Thesis (Ph.D.)-University of Natal, Pietermaritzburg, 2002.
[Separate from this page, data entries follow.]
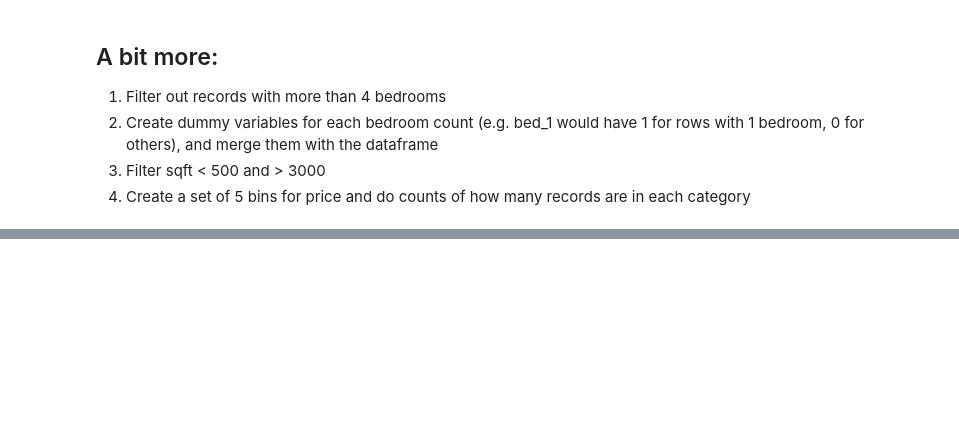
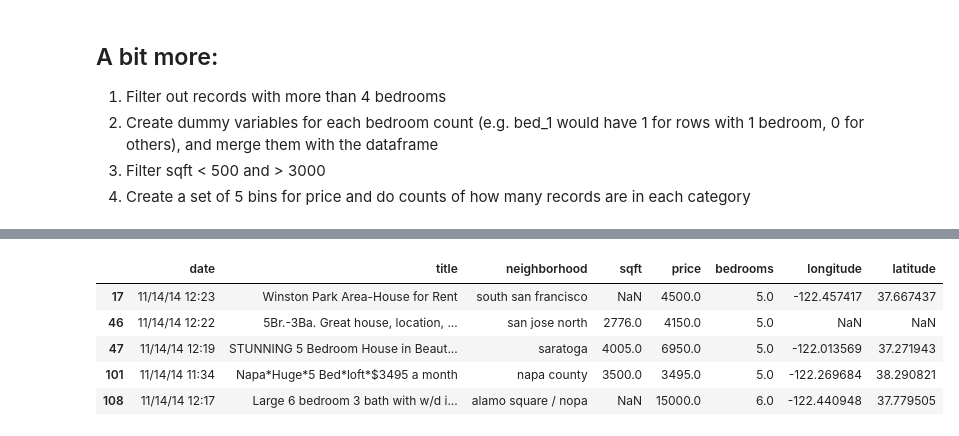
Before and after one commit to khuloodAlAmri/ce599, a Jupyter notebook: 07-Data Wrangling/data-wrangling.ipynb, the cells around one changed output, grey strips where cells are left out. Cells and saved outputs as stored; diff of their text form; code cells hidden in the pictures; blank space fills up the shorter version.

```diff
--- a/07-Data Wrangling/data-wrangling.ipynb
+++ b/07-Data Wrangling/data-wrangling.ipynb
@@ -571,2 +223,12 @@ df["bed_4"][i] = 1
+# %%
+df_bed4 = df[df['bedrooms']>4]
+df_bed4.head()
+# %% [output]
+|  | date | title | neighborhood | sqft | price | bedrooms | longitude | latitude |
+| 17 | 11/14/14 12:23 | Winston Park Area-House for Rent | south san francisco | NaN | 4500.0 | 5.0 | -122.457417 | 37.667437 |
+| 46 | 11/14/14 12:22 | 5Br.-3Ba. Great house, location, ... | san jose north | 2776.0 | 4150.0 | 5.0 | NaN | NaN |
+| 47 | 11/14/14 12:19 | STUNNING 5 Bedroom House in Beaut... | saratoga | 4005.0 | 6950.0 | 5.0 | -122.013569 | 37.271943 |
+| 101 | 11/14/14 11:34 | Napa*Huge*5 Bed*loft*$3495 a month | napa county | 3500.0 | 3495.0 | 5.0 | -122.269684 | 38.290821 |
+| 108 | 11/14/14 12:17 | Large 6 bedroom 3 bath with w/d i... | alamo square / nopa | NaN | 15000.0 | 6.0 | -122.440948 | 37.779505 |
 # %%
 df_filtered = df[(df.sqft >500) & (df.sqft <3000)]
```
Also changed, not shown: parts of 49 cells of this notebook.
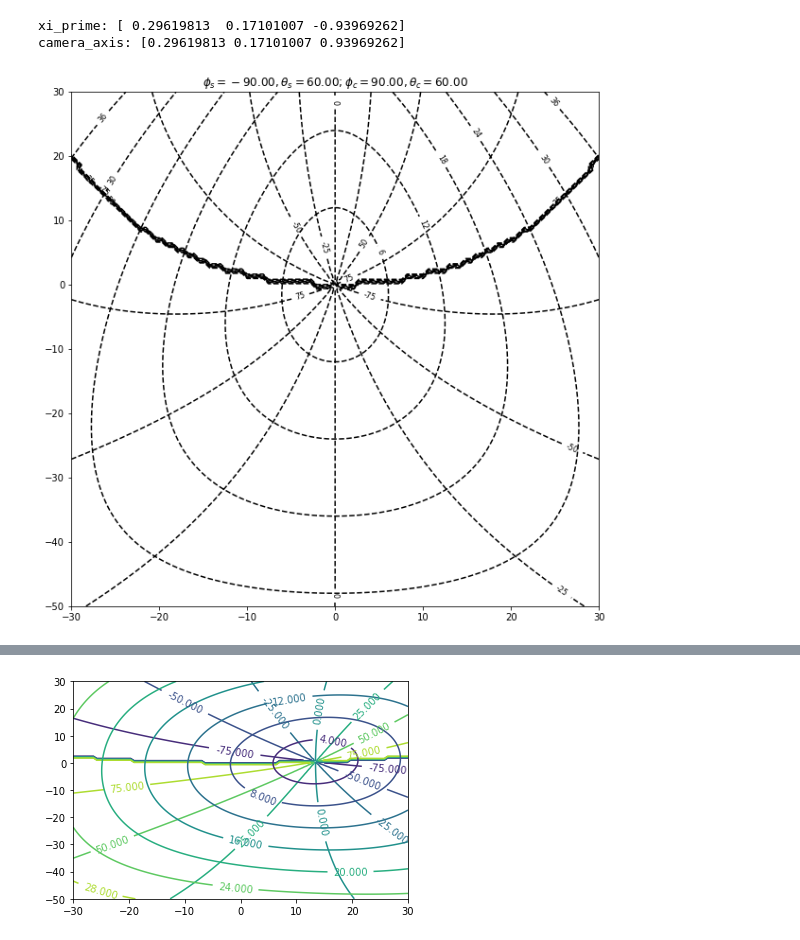
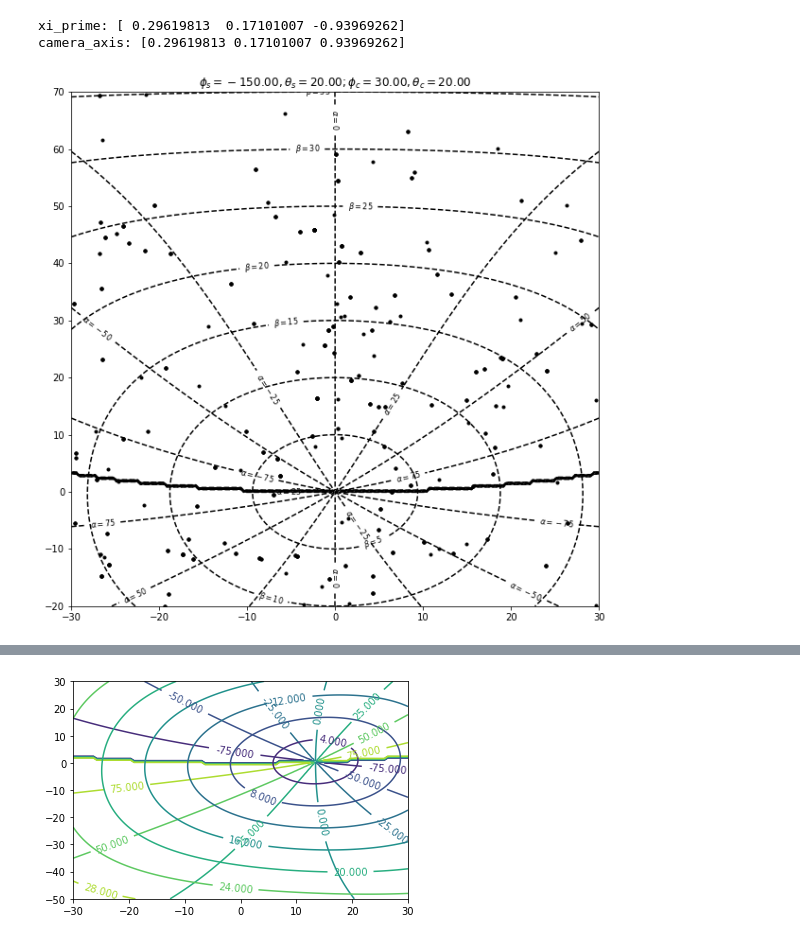
Before and after one commit to pakhuiying/wave_simulation, a Jupyter notebook: Cox_Munk_wave.ipynb, the cells around one changed output, grey strips where cells are left out. Drawn from its saved outputs; the diff is of its cells as text; code cells hidden in the pictures.

Commit message:
plot glitter on contour

```diff
--- a/Cox_Munk_wave.ipynb
+++ b/Cox_Munk_wave.ipynb
@@ -1093,8 +1094,8 @@ xi_prime: [ 0.29619813  0.17101007 -0.93969262]
 camera_axis: [0.29619813 0.17101007 0.93969262]
 # %%
 # initialise glitter pattern
-GP = rt.GlitterPattern(data_list[1])
+GP = rt.GlitterPattern(data_list[1],xi_prime,camera_axis,n=200)
-# %%
-isolines = rt.glitter_pattern_contour(xi_prime,camera_axis,plot=True)
-# %% [output]
-[figure, removed]
+# %%
+glitter_pattern = GP.plot_glitter_pattern()
+# %% [output]
+[figure, added]
```
Also changed, not shown: parts of 2 cells of this notebook, 1 other file.
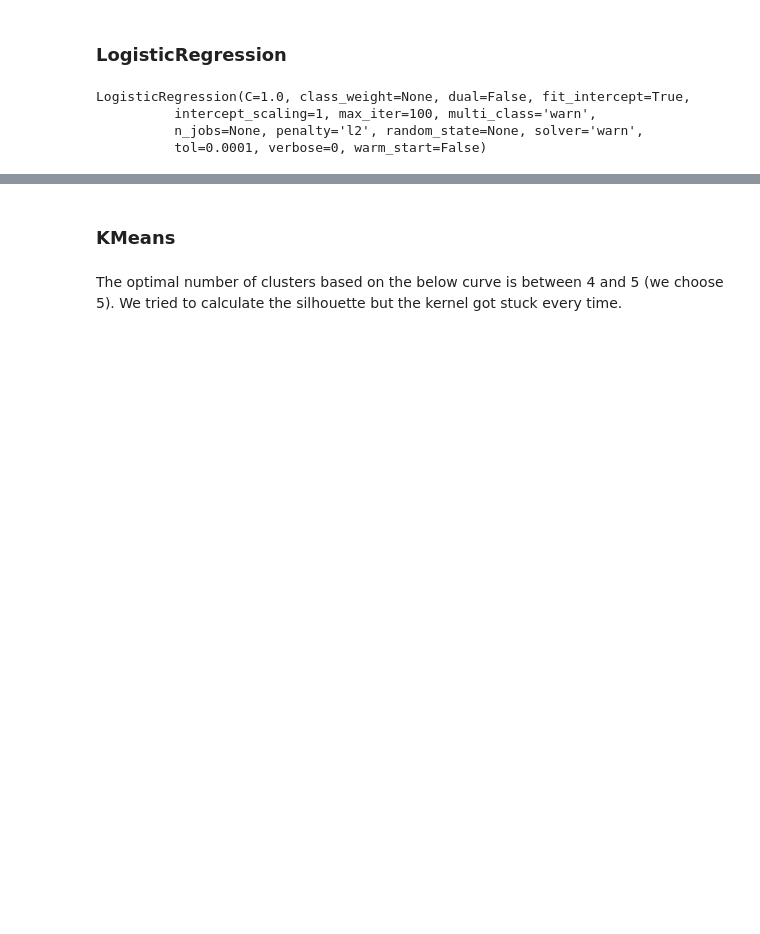
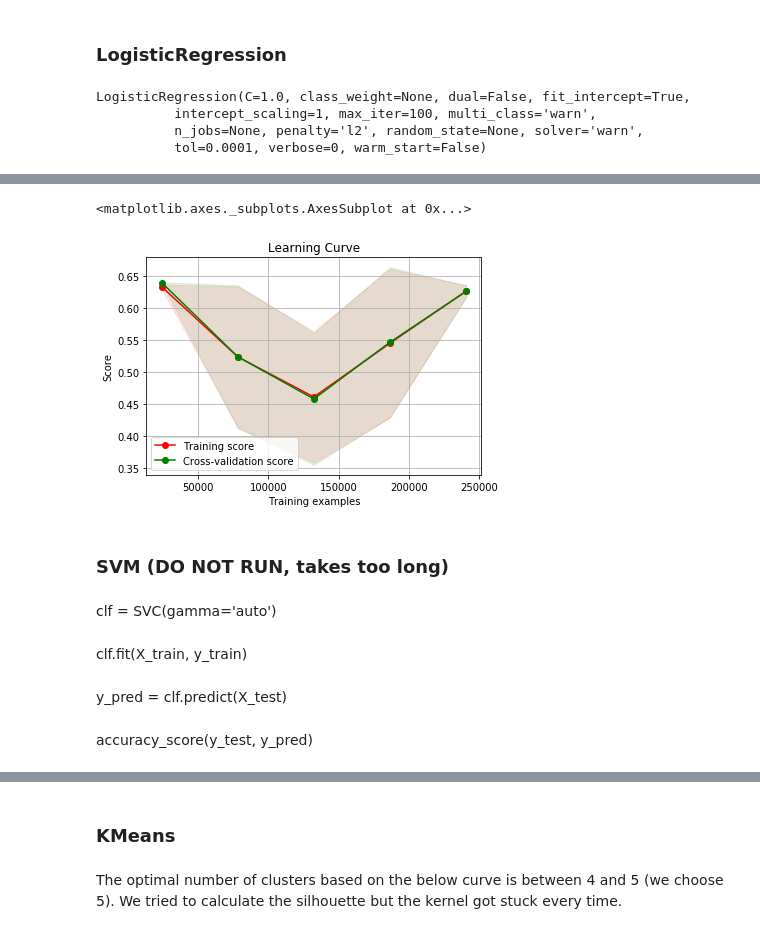
Before and after one commit to mahmoudMBA/CDA, a Jupyter notebook: Kickstarter.ipynb, the cells around one changed output, grey strips where cells are left out. Cells and saved outputs as stored; diff of their text form; code cells hidden in the pictures; blank space fills up the shorter version.

```diff
--- a/Kickstarter.ipynb
+++ b/Kickstarter.ipynb
@@ -434,0 +537,15 @@ plot_learning_curve(clf, X, y, n_jobs=-1)
+# %%
+plot_learning_curve(clf, X, y, n_jobs=-1)
+# %% [output]
+<matplotlib.axes._subplots.AxesSubplot at 0x...>
+[figure, added]
+# %% [markdown]
+### SVM (DO NOT RUN, takes too long)
+# %% [markdown]
+clf = SVC(gamma='auto')
+# %% [markdown]
+clf.fit(X_train, y_train)
+# %% [markdown]
+y_pred = clf.predict(X_test)
+# %% [markdown]
+accuracy_score(y_test, y_pred)
```
Also changed, not shown: parts of 36 cells of this notebook.
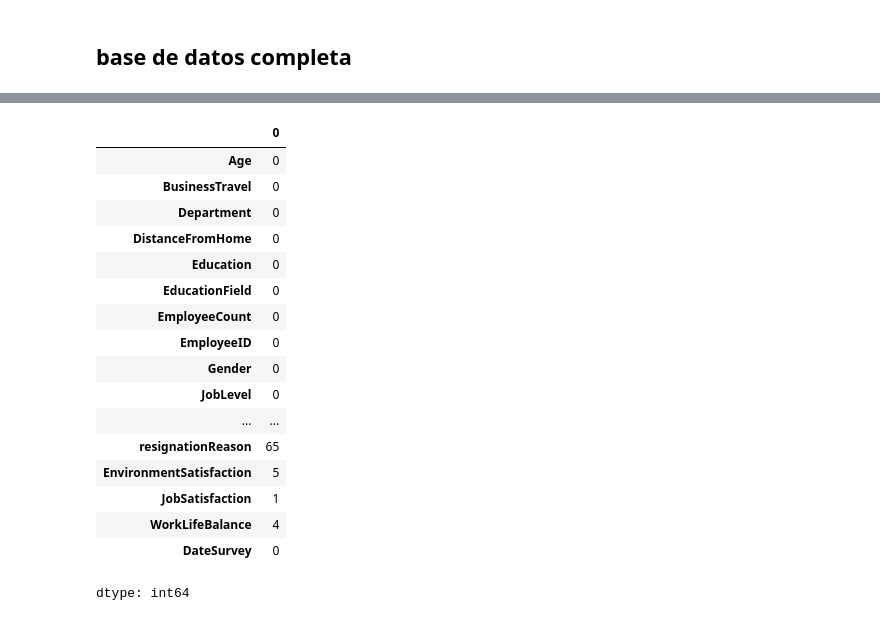
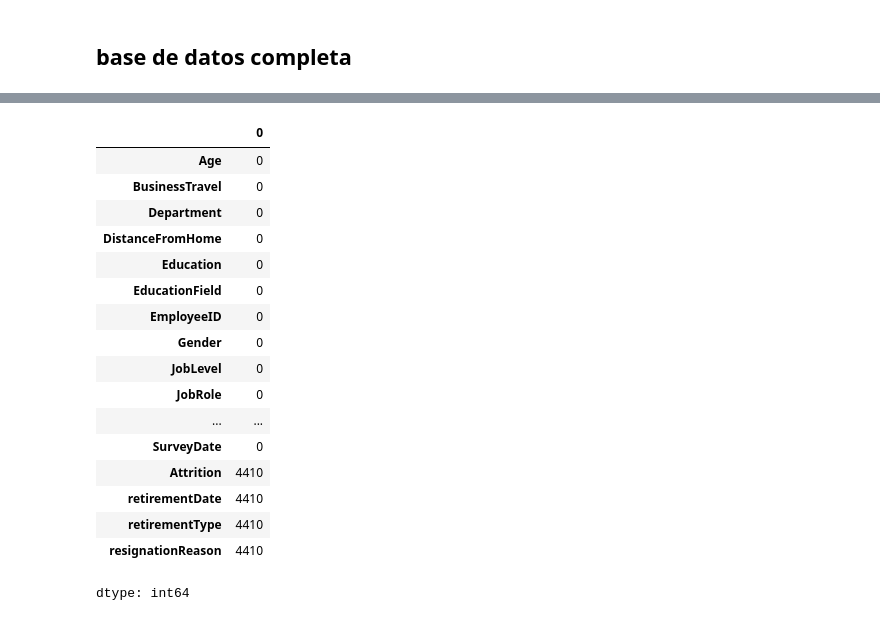
Before and after one commit to auramolina/Anal-tica-en-recursos-humanos, a Jupyter notebook: giberto1.ipynb, the cells around one changed output, grey strips where cells are left out. Cells and saved outputs as stored; diff of their text form; code cells hidden in the pictures.

```diff
--- a/giberto1.ipynb
+++ b/giberto1.ipynb
@@ -460,3 +424,6 @@ employee_survey.isnull().sum()
 | WorkLifeBalance | 76 |
 | DateSurvey | 0 |
 dtype: int64
+# %%
+employee_survey['DateSurvey'] = pd.to_datetime(employee_survey['DateSurvey'], format='%d/%m/%Y')
+employee_survey['DateSurvey']
@@ -462,0 +445,5 @@ dtype: int64
+# %%
+# Filtrar los datos para el año 2015
+es2016 = employee_survey[employee_survey['DateSurvey'].dt.year == 2016]
+
+es2016.sort_values(by=['EmployeeID'], ascending=1)
@@ -463,2 +464,5 @@ dtype: int64
+# %%
+# Eliminación de variables no significativas
+es2016.drop(['DateSurvey','InfoDate'], axis=1, inplace=True)
 # %% [markdown]
 ## <font color='0c2054'> **base de datos completa** </font>
@@ -465,7 +471,9 @@ dtype: int64
 # %%
-# Concatenar por filas
-Dat_completos = data_general.merge(manager_survey, on='EmployeeID').merge(retirement_info, on='EmployeeID').merge(employee_survey,on='EmployeeID')
+# Realizar las uniones (left join) de los DataFrames
+d2016 = (dg2016
+                .merge(es2016, on='EmployeeID', how='left')
+                .merge(ms2016, on='EmployeeID', how='left')
+                .merge(retirement_info_2016, on='EmployeeID', how='left'))
 
-# Mostrar el DataFrame concatenado
-Dat_completos.sort_values(by=['EmployeeID'],ascending=1)
+d2016.sort_values(by=['EmployeeID'], ascending=1)
 # %% [output]
@@ -485,22 +512,22 @@ Dat_completos.sort_values(by=['EmployeeID'],ascending=1)
 # %%
 #observar los nulos de la base de datos
-Dat_completos.isnull().sum()
+d2016.isnull().sum()
 # %% [output]
 |  | 0 |
 | Age | 0 |
 | BusinessTravel | 0 |
 | Department | 0 |
 | DistanceFromHome | 0 |
 | Education | 0 |
 | EducationField | 0 |
-| EmployeeCount | 0 |
 | EmployeeID | 0 |
 | Gender | 0 |
 | JobLevel | 0 |
+| JobRole | 0 |
 | ... | ... |
-| resignationReason | 65 |
-| EnvironmentSatisfaction | 5 |
-| JobSatisfaction | 1 |
-| WorkLifeBalance | 4 |
-| DateSurvey | 0 |
+| SurveyDate | 0 |
+| Attrition | 4410 |
+| retirementDate | 4410 |
+| retirementType | 4410 |
+| resignationReason | 4410 |
 dtype: int64
```
Also changed, not shown: parts of 21 cells of this notebook.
Psychologists--Professional ethics., Psychology--Practice--Moral and ethical aspects., Psychology--Study and teaching., Psychologists--Complaints against., Theses--Psychology.